This week’s video is great for those of you looking to start your freelance writing business or if you’re an established freelancer writer looking for new sources of leads. I share three of my favorite spots for landing high-value jobs and tips on how to make the most of these. As a bonus, here is a link to a free resource I created listing 12 Hot Spots for Freelance Writers to Find Paid Writing Gigs. Good luck!


Hello, current freelance writers and those hoping to jump into the field!

I want to talk to you today about some of my favorite places to find paid writing gigs. That’s right; places where you can actually make money as a freelance writer. And if you check the description below, there’s some information about a great freebie I have for 12 places where you can find paid writing work online that you can fit into your schedule whenever you want. That means if you are a student, a stay-at-home parent, or someone with fulltime job, you can make this career work around your schedule and work for you. That’s exactly what I did launching my career as a freelance writer, and it was an amazingly powerful way to build a side business all the way to the point where I didn’t need my day job anymore.

Upwork – A great tool for networking

Let’s talk about my three favorite places to find paid writing work. My favorite place, and I’m always going to recommend it as long as it’s a great source of leads, is Upwork. I’ve said it before and I’ll say it again – you say the word “Upwork,” and you get some very controversial responses in the freelance writing community. People assume that there are only low paying jobs there, and honestly, the more people who think that, the easier it is for us writers who are using the platform successfully, because the competition drops off immediately.

There are some really well-paid contracts on Upwork.
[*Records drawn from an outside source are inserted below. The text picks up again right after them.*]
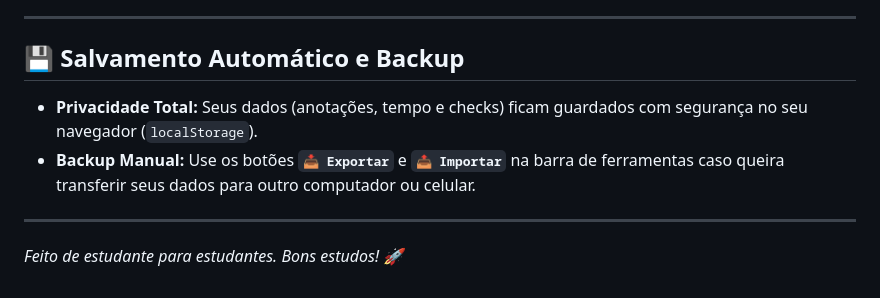
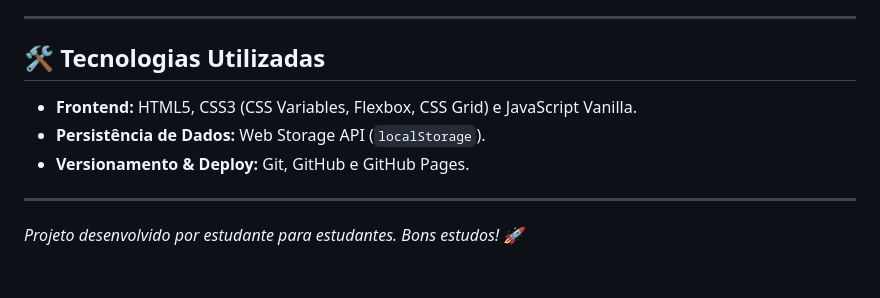
Before and after one commit to Maria-apsguiar/Data-Planner, a Markdown page: README.md, the part around one of its changes. GitHub-like rendering.

```diff
--- a/README.md
+++ b/README.md
@@ -51,10 +54,10 @@ A lista principal é organizada por categorias claras para facilitar seu foco:
 
 ---
 
-## 💾 Salvamento Automático e Backup
-
-* **Privacidade Total:** Seus dados (anotações, tempo e checks) ficam guardados com segurança no seu navegador (`localStorage`).
-* **Backup Manual:** Use os botões **`📥 Exportar`** e **`📤 Importar`** na barra de ferramentas caso queira transferir seus dados para outro computador ou celular.
+## 🛠️ Tecnologias Utilizadas
+* **Frontend:** HTML5, CSS3 (CSS Variables, Flexbox, CSS Grid) e JavaScript Vanilla.
+* **Persistência de Dados:** Web Storage API (`localStorage`).
+* **Versionamento & Deploy:** Git, GitHub e GitHub Pages.
 
 ---
-*Feito de estudante para estudantes. Bons estudos! 🚀*
+*Projeto desenvolvido por estudante para estudantes. Bons estudos! 🚀*
```
Also changed, not shown: other parts of README.md (+31 -28 lines).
I’ve landed $25,000, $50,000, and other projects on Upwork, including $2000-$4000 monthly retainers from Upwork alone. That’s more than $300,000 in business in the last couple of years alone that I never would have gotten if Upwork didn’t give me the opportunity to connect with those leads. You have to ask yourself whether it’s worth it for you. I have a lot of great materials on my blog about how to use Upwork, and you can gain access to my free report on my top tips for landing business on Upwork below. I also have a course all about killing it on Upwork and really making a living through it and using it as your primary pipeline for freelance writing leads.
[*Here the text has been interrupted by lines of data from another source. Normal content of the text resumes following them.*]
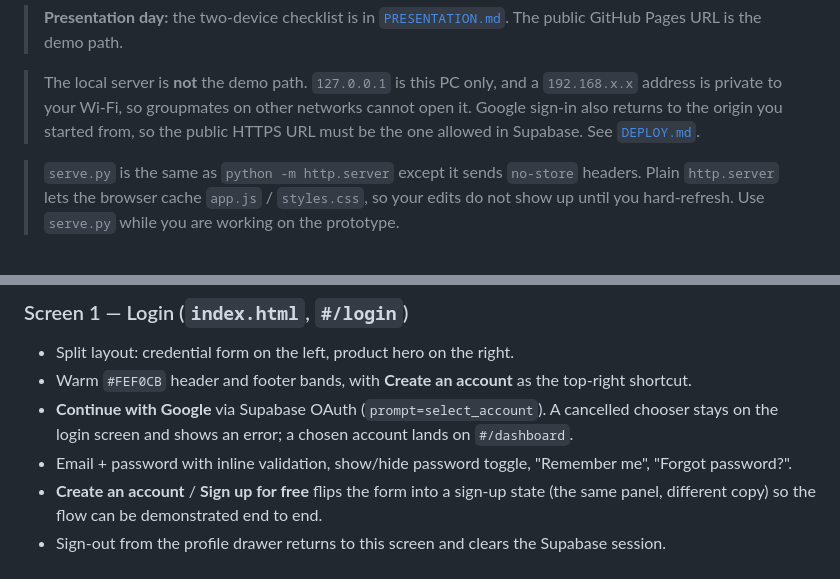
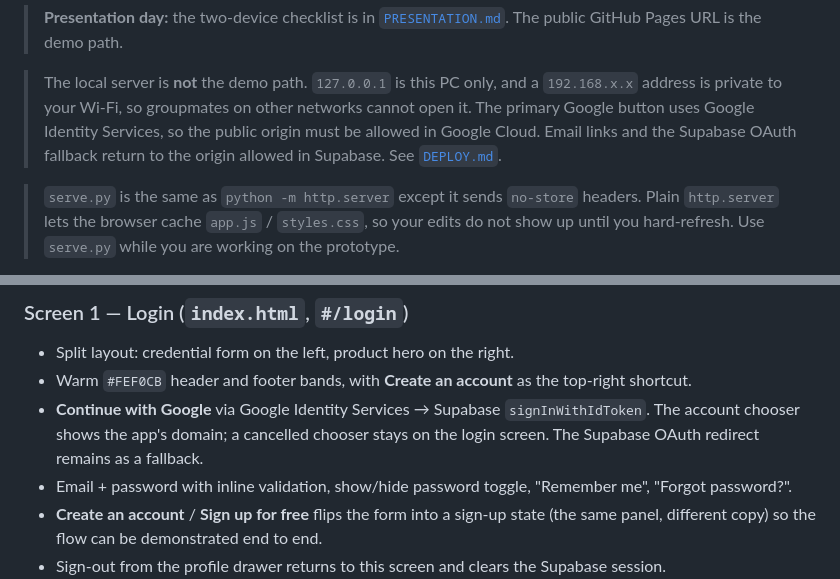
Before and after one commit to Secret2po/BiliList, a Markdown page: README.md, 2 parts joined by grey strips. GitHub-like rendering.

Commit message:
Document direct Google sign-in in README

```diff
--- a/README.md
+++ b/README.md
@@ -33,8 +33,9 @@ groupmates on other networks, use the public URL:
 
 > The local server is **not** the demo path. `127.0.0.1` is this PC only, and a
 > `192.168.x.x` address is private to your Wi-Fi, so groupmates on other
-> networks cannot open it. Google sign-in also returns to the origin you started
-> from, so the public HTTPS URL must be the one allowed in Supabase. See
+> networks cannot open it. The primary Google button uses Google Identity
+> Services, so the public origin must be allowed in Google Cloud. Email links
+> and the Supabase OAuth fallback return to the origin allowed in Supabase. See
 > [`DEPLOY.md`](DEPLOY.md).
 
 > `serve.py` is the same as `python -m http.server` except it sends `no-store`
@@ -97,9 +98,10 @@ the Supabase table editor (or sign in with a fresh account).
 * Split layout: credential form on the left, product hero on the right.
 * Warm `#FEF0CB` header and footer bands, with **Create an account** as the
   top-right shortcut.
-* **Continue with Google** via Supabase OAuth (`prompt=select_account`). A
-  cancelled chooser stays on the login screen and shows an error; a chosen
-  account lands on `#/dashboard`.
+* **Continue with Google** via Google Identity Services → Supabase
+  `signInWithIdToken`. The account chooser shows the app's domain; a cancelled
+  chooser stays on the login screen. The Supabase OAuth redirect remains as a
+  fallback.
 * Email + password with inline validation, show/hide password toggle,
   "Remember me", "Forgot password?".
 * **Create an account** / **Sign up for free** flips the form into a sign-up state
```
Ask Your clients for referrals

My second favorite place to find freelance writing jobs is by asking for referrals from your current clients. If you’re brand new to the game, you might not have referrals yet. However, you might know people who need content and are already familiar with you personally and therefore more likely to work with you directly. Local businesses, nonprofit organizations, or entrepreneurs that you already know are a great way for you to get your foot in the door. That’s similar to a referral, even though you don’t have an existing database of clients.
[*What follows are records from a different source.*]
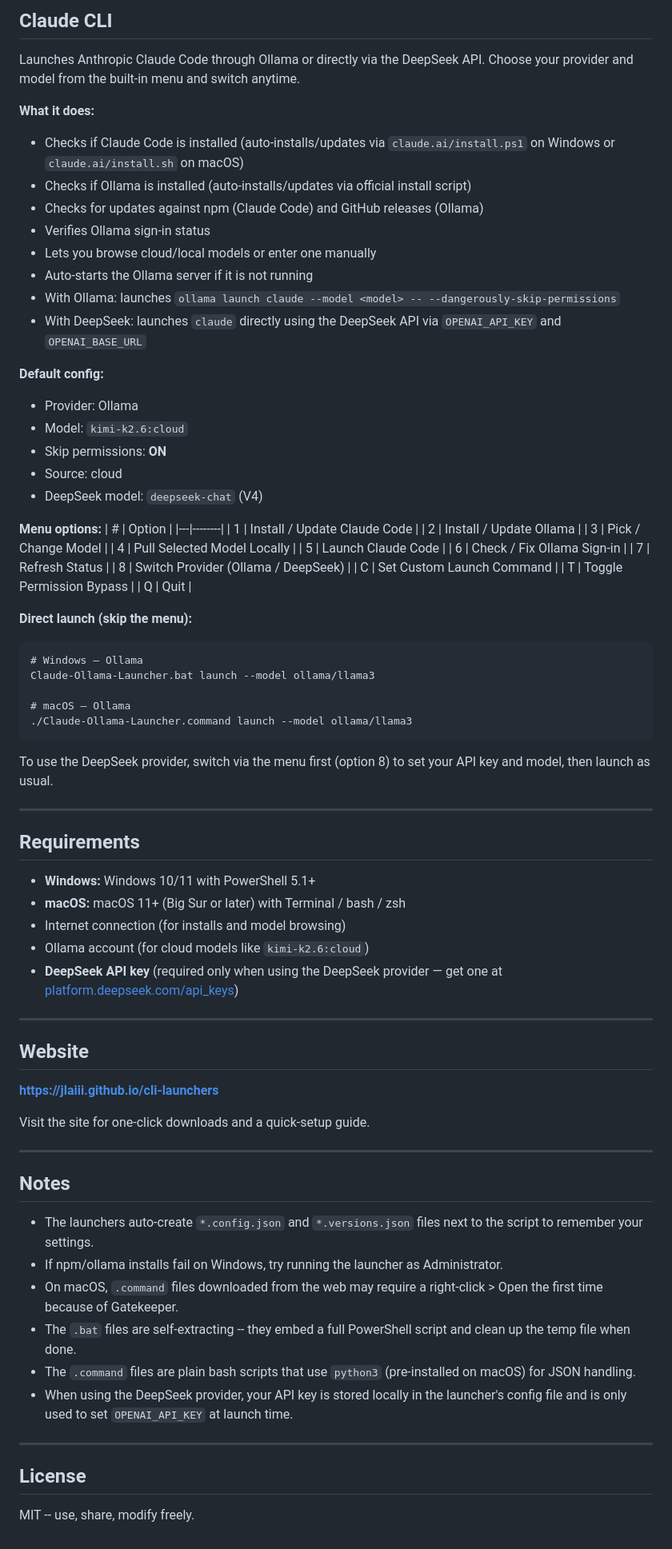
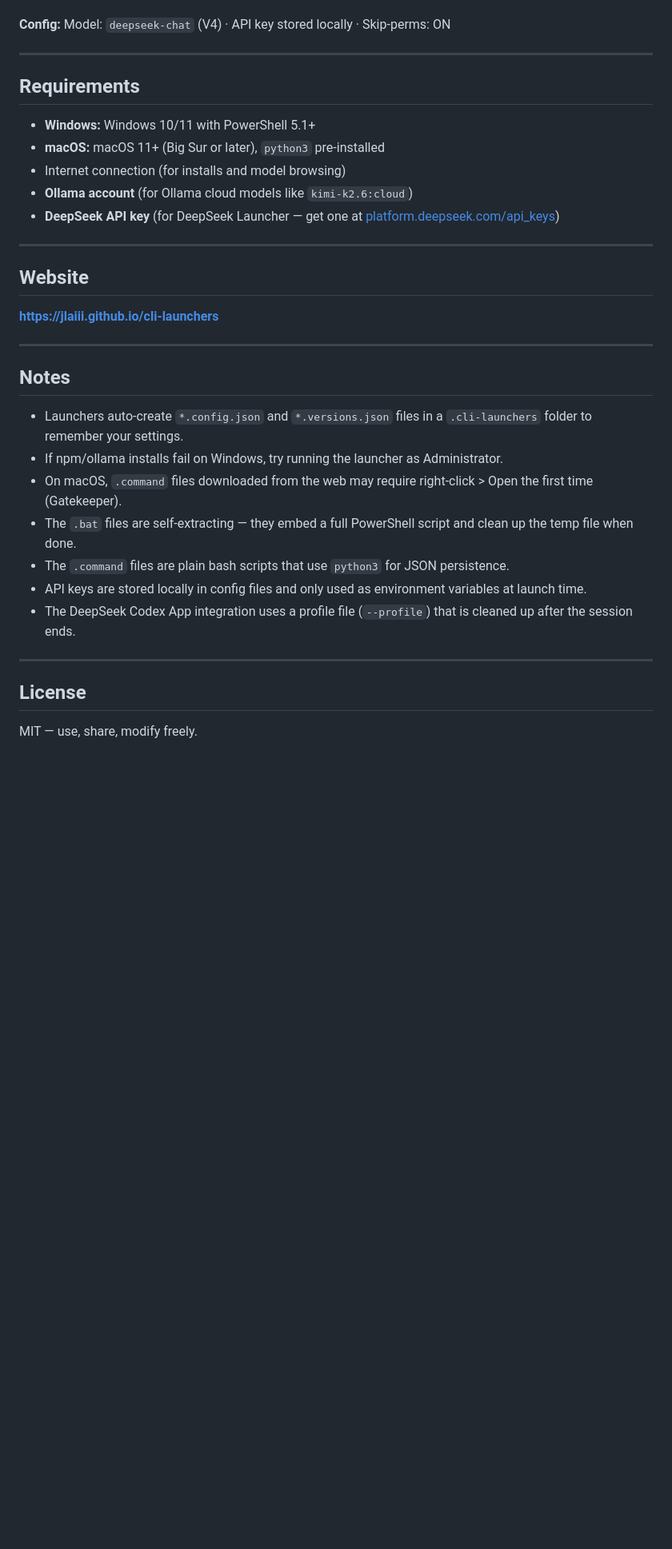
Before and after one commit to jlaiii/cli-launchers, a Markdown page: README.md, the part around one of its changes. Shown at 80% size. Rendered like a GitHub page; blank space fills up the shorter version.

````diff
--- a/README.md
+++ b/README.md
@@ -158,59 +103,14 @@ To use DeepSeek, switch the provider from the menu first to set your API key, th
-## Claude CLI
-
-Launches Anthropic Claude Code through Ollama or directly via the DeepSeek API. Choose your provider and model from the built-in menu and switch anytime.
-
-**What it does:**
-- Checks if Claude Code is installed (auto-installs/updates via `claude.ai/install.ps1` on Windows or `claude.ai/install.sh` on macOS)
-- Checks if Ollama is installed (auto-installs/updates via official install script)
-- Checks for updates against npm (Claude Code) and GitHub releases (Ollama)
-- Verifies Ollama sign-in status
-- Lets you browse cloud/local models or enter one manually
-- Auto-starts the Ollama server if it is not running
-- With Ollama: launches `ollama launch claude --model <model> -- --dangerously-skip-permissions`
-- With DeepSeek: launches `claude` directly using the DeepSeek API via `OPENAI_API_KEY` and `OPENAI_BASE_URL`
-
-**Default config:**
-- Provider: Ollama
-- Model: `kimi-k2.6:cloud`
-- Skip permissions: **ON**
-- Source: cloud
-- DeepSeek model: `deepseek-chat` (V4)
-
-**Menu options:**
-| # | Option |
-|---|--------|
-| 1 | Install / Update Claude Code |
-| 2 | Install / Update Ollama |
-| 3 | Pick / Change Model |
-| 4 | Pull Selected Model Locally |
-| 5 | Launch Claude Code |
-| 6 | Check / Fix Ollama Sign-in |
-| 7 | Refresh Status |
-| 8 | Switch Provider (Ollama / DeepSeek) |
-| C | Set Custom Launch Command |
-| T | Toggle Permission Bypass |
-| Q | Quit |
-
-**Direct launch (skip the menu):**
-```batch
-# Windows — Ollama
-Claude-Ollama-Launcher.bat launch --model ollama/llama3
-
-# macOS — Ollama
-./Claude-Ollama-Launcher.command launch --model ollama/llama3
-```
-
-To use the DeepSeek provider, switch via the menu first (option 8) to set your API key and model, then launch as usual.
+**Config:** Model: `deepseek-chat` (V4) · API key stored locally · Skip-perms: ON
 
 ---
 
 ## Requirements
 
 - **Windows:** Windows 10/11 with PowerShell 5.1+
-- **macOS:** macOS 11+ (Big Sur or later) with Terminal / bash / zsh
+- **macOS:** macOS 11+ (Big Sur or later), `python3` pre-installed
 - Internet connection (for installs and model browsing)
-- Ollama account (for cloud models like `kimi-k2.6:cloud`)
-- **DeepSeek API key** (required only when using the DeepSeek provider — get one at [platform.deepseek.com/api_keys](https://platform.deepseek.com/api_keys))
+- **Ollama account** (for Ollama cloud models like `kimi-k2.6:cloud`)
+- **DeepSeek API key** (for DeepSeek Launcher — get one at [platform.deepseek.com/api_keys](https://platform.deepseek.com/api_keys))
 
 ---
 
@@ -218,21 +118,20 @@ To use the DeepSeek provider, switch via the menu first (option 8) to set your A
 
 **[https://jlaiii.github.io/cli-launchers](https://jlaiii.github.io/cli-launchers)**
 
-Visit the site for one-click downloads and a quick-setup guide.
-
 ---
 
 ## Notes
 
-- The launchers auto-create `*.config.json` and `*.versions.json` files next to the script to remember your settings.
+- Launchers auto-create `*.config.json` and `*.versions.json` files in a `.cli-launchers` folder to remember your settings.
 - If npm/ollama installs fail on Windows, try running the launcher as Administrator.
-- On macOS, `.command` files downloaded from the web may require a right-click > Open the first time because of Gatekeeper.
-- The `.bat` files are self-extracting -- they embed a full PowerShell script and clean up the temp file when done.
-- The `.command` files are plain bash scripts that use `python3` (pre-installed on macOS) for JSON handling.
-- When using the DeepSeek provider, your API key is stored locally in the launcher's config file and is only used to set `OPENAI_API_KEY` at launch time.
+- On macOS, `.command` files downloaded from the web may require right-click > Open the first time (Gatekeeper).
+- The `.bat` files are self-extracting — they embed a full PowerShell script and clean up the temp file when done.
+- The `.command` files are plain bash scripts that use `python3` for JSON persistence.
+- API keys are stored locally in config files and only used as environment variables at launch time.
+- The DeepSeek Codex App integration uses a profile file (`--profile`) that is cleaned up after the session ends.
 
 ---
 
 ## License
 
-MIT -- use, share, modify freely.
+MIT — use, share, modify freely.
````
Also changed, not shown: other parts of README.md (+70 -125 lines).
Join Facebook Groups to find potential clients

My third favorite place to find freelance writing gigs these days is in Facebook groups. Hang out in Facebook groups where entrepreneurs or your ideal clients are spending time regularly. You will see the opportunity to build a relationship with them and take it from just a digital connection to a phone call or a Skype chat where you can talk more about the services that you offer. Many different freelance jobs are posted directly in some of these Facebook groups as well, and I can strongly recommend Kerry Smith Nicholson’s Careful Sense Club on Facebook. You’ll also see collaboration threads in the Online Business BFFs Group with Melyssa Griffin, and you can check out some similar groups as well. When you join these groups, you’ll see other groups pop up on the side. Freelance writer groups and copywriting job boards exist all over freelance sites. So take a look at those, see if they’re a great opportunity for you to get your foot in the door, and start building a relationship.

In the beginning of your freelance writing career, having conversations with people and seeing the demand in your specific industry can help point you in the right direction when crafting your own pitch and generating packages for your future clients.